Assembly Dems Plan Liberal Agenda: Higher Taxes, Paid Leave

ALBANY (AP) -

A long-awaited tax proposal from Democrats in the New York state Assembly would increase taxes on millionaires while giving tax relief to middle-class and low-income workers, a shift they said would raise $1.2 billion in new revenue while making the state income tax more equitable.

The Assembly also on Tuesday passed legislation to allow workers to take up to 12 weeks of paid time off to care for a new child or a sick loved one. The measure would be funded by a weekly employee payroll deduction that would start at 45 cents. The benefit would be capped at $633.

The plan, which Speaker Carl Heastie unveiled Tuesday, will run into significant opposition in the Republican-led Senate but will give Democratic lawmakers leverage as they negotiate the state budget over the next few months.
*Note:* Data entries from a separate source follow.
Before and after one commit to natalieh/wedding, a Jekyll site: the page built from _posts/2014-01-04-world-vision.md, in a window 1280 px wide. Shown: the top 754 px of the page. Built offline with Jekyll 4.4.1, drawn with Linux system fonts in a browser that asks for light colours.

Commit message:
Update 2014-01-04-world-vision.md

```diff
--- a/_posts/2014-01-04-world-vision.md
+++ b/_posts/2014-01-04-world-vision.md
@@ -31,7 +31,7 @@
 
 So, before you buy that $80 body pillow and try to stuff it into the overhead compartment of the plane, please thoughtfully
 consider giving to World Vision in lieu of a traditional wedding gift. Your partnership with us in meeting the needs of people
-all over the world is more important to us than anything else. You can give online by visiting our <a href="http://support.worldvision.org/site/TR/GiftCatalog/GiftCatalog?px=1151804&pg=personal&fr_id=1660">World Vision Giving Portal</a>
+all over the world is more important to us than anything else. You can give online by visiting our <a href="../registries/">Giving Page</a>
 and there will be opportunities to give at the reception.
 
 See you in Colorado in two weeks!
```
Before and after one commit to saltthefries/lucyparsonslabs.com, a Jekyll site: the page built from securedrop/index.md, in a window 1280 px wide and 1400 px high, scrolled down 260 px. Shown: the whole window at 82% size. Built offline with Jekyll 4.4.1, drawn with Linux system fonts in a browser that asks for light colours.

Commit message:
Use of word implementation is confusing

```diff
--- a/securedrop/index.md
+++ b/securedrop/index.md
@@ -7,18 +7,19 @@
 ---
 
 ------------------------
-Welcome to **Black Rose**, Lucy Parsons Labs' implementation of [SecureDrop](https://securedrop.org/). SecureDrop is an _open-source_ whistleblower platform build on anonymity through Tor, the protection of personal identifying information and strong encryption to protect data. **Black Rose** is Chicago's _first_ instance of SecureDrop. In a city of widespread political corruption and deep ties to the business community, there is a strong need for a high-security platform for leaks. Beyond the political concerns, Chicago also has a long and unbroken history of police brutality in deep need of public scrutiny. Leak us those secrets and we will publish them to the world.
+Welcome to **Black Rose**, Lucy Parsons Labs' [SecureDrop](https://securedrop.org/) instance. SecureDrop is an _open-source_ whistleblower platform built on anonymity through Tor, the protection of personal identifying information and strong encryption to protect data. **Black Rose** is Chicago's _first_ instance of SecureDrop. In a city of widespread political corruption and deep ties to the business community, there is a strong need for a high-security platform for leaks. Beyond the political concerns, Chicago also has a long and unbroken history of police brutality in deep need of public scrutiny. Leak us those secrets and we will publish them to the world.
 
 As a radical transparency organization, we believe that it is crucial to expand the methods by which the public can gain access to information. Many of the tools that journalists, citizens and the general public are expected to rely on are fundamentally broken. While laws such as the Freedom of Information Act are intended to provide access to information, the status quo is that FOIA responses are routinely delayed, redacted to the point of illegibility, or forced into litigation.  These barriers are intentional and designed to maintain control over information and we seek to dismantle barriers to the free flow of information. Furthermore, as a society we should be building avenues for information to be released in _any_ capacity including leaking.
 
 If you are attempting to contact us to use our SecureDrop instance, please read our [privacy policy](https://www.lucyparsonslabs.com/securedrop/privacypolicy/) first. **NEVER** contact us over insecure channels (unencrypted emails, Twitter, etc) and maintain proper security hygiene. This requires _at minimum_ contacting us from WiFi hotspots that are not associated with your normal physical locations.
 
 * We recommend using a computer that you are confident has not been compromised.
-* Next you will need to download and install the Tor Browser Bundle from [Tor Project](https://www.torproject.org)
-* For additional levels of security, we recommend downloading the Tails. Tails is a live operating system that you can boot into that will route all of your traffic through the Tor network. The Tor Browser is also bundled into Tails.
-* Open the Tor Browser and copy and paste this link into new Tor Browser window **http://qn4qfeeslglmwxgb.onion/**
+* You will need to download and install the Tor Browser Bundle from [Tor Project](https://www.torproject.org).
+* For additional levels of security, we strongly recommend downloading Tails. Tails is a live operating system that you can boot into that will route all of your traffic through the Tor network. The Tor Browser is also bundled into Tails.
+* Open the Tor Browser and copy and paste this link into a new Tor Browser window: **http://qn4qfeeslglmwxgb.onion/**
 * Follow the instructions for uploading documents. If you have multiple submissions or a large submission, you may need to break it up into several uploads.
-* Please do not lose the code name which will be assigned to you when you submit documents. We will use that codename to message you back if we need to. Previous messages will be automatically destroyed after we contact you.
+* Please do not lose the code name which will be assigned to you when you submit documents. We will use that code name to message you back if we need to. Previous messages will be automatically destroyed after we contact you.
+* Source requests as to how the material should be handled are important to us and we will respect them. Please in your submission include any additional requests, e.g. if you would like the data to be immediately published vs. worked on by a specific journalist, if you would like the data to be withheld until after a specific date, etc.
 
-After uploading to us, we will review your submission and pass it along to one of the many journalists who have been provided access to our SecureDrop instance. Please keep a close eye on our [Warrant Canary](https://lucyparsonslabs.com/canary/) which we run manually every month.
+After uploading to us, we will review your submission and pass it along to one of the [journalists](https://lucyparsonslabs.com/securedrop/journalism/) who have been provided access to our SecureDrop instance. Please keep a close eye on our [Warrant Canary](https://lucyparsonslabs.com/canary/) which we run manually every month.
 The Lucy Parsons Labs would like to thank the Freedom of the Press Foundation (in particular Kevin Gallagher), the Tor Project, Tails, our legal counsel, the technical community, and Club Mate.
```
Under the proposal, the state’s current top income tax rate of 8.82 percent would be applied to anyone making between $1 million and $5 million a year. Two new, higher rates would be created for higher brackets: 9.32 percent for those making between $5 million and $10 million and 9.82 percent on more than $10 million.

The hikes would raise an estimated $1.7 billion. About 56,000 taxpayers would pay more, with the average increase projected to be $33,000. Heastie noted that some 10,000 of those people are non-residents.

“It’s a fair way to ask people to pay their fair share,” said Heastie, a Bronx Democrat. “Someone making $5 million or $10 million a year, that’s a small sacrifice.”

Senate Leader John Flanagan vowed to oppose the proposal.

“Whether it’s income taxes, property taxes, business taxes, user fees, or tolls, we don’t support raising taxes or asking hardworking New Yorkers to dig deeper into their pockets to pay more,” Flanagan said Tuesday.

The proposal would also reduce tax rates for those earning between $40,000 and $150,000 from 6.45 percent to 6.25 percent. And about 1.6 million low-income workers would see an increase in the earned-income tax credit, with the average recipient receiving nearly $110 more.